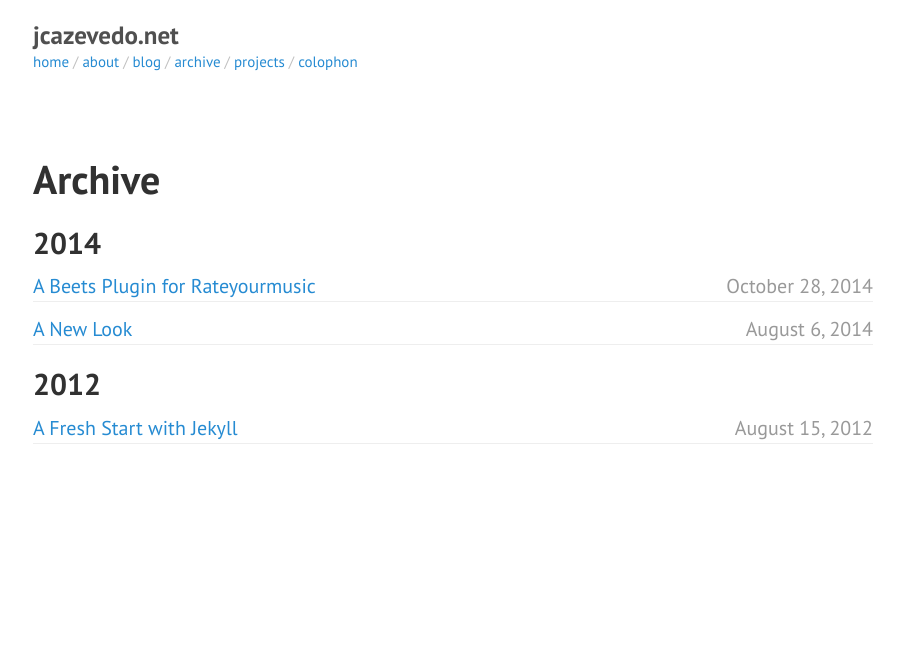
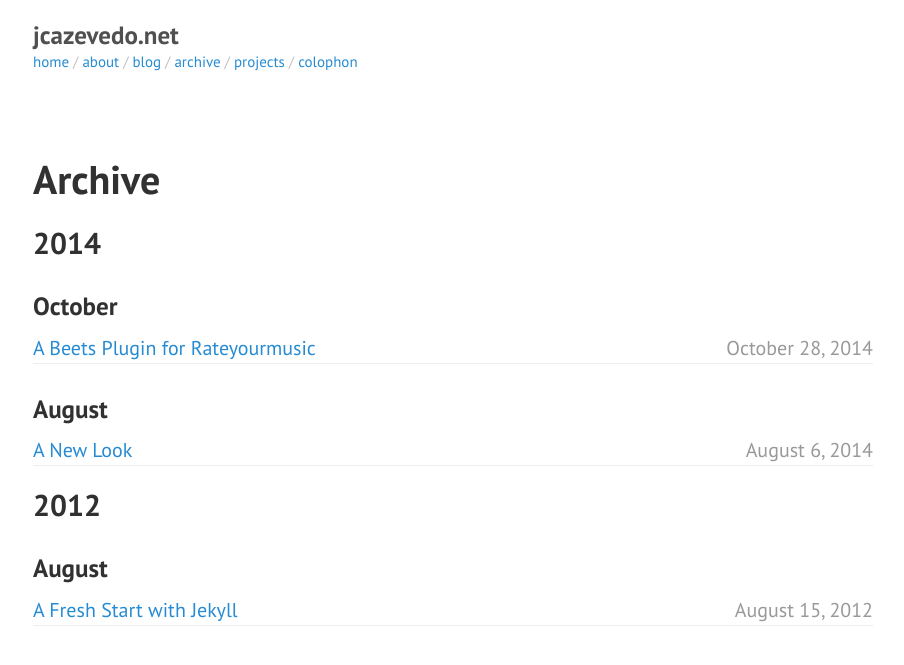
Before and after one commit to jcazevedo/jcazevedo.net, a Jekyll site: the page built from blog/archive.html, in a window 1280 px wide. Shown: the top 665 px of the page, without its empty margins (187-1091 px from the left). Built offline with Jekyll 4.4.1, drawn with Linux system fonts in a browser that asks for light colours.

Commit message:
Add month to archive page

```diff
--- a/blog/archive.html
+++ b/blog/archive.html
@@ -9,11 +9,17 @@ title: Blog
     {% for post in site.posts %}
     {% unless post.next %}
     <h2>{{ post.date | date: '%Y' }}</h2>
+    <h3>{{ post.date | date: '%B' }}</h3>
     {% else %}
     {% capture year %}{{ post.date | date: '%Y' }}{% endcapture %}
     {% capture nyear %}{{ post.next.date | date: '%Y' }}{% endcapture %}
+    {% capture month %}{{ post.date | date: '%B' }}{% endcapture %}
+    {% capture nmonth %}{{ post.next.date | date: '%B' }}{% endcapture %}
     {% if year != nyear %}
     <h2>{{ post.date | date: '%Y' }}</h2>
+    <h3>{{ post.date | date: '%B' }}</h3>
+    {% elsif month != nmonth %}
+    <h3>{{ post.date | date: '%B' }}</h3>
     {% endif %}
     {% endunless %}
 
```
◆ ◆ ◆ ◆
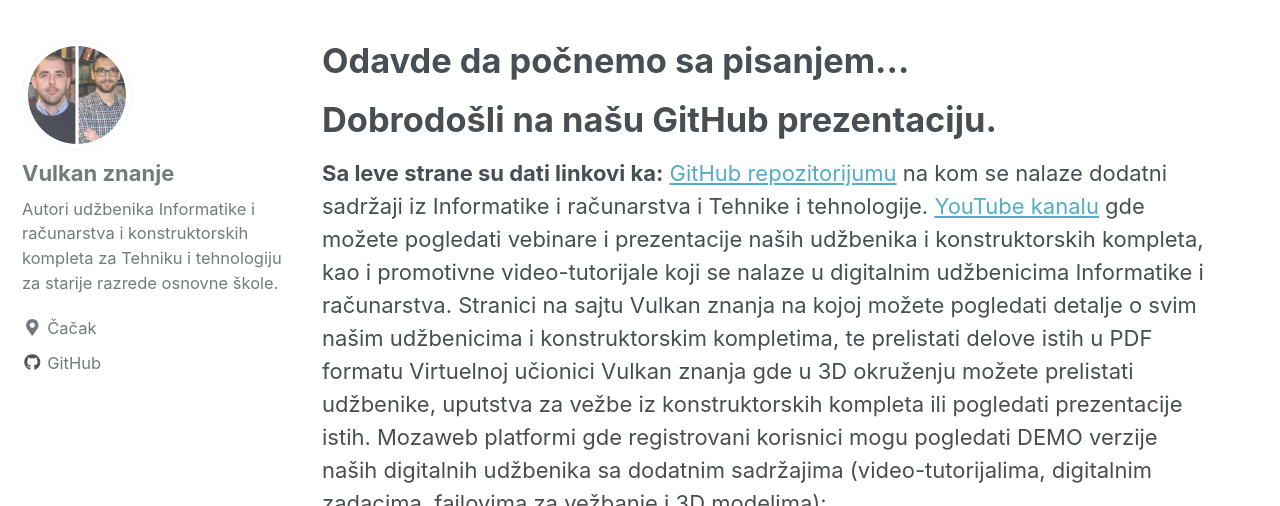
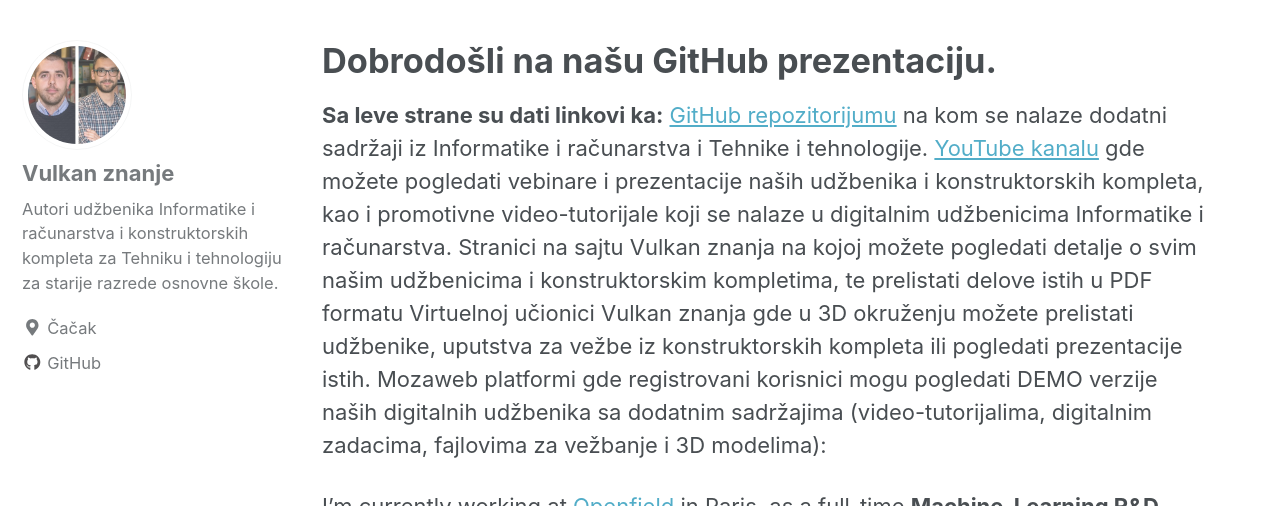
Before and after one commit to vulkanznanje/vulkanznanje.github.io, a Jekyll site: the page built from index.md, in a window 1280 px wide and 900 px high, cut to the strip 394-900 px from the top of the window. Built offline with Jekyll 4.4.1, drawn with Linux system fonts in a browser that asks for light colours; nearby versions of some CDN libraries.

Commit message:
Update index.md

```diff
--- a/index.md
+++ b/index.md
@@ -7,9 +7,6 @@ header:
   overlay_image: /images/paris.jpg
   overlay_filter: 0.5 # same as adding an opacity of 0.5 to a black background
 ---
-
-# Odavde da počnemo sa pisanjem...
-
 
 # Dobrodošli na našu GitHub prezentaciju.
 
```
◆ ◆ ◆ ◆
**TRY IT:**
Scan the material above for the string "archive" and report each line where you find it.

**WRITTEN SOLUTION:**
Before and after one commit to jcazevedo/jcazevedo.net, a Jekyll site: the page built from blog/archive.html, in a window 1280 px wide. Shown: the top 665 px of the page, without its empty margins (187-1091 px from the left). Built offline with Jekyll 4.4.1, drawn with Linux system fonts in a browser that asks for light colours.
Add month to archive page
--- a/blog/archive.html
+++ b/blog/archive.html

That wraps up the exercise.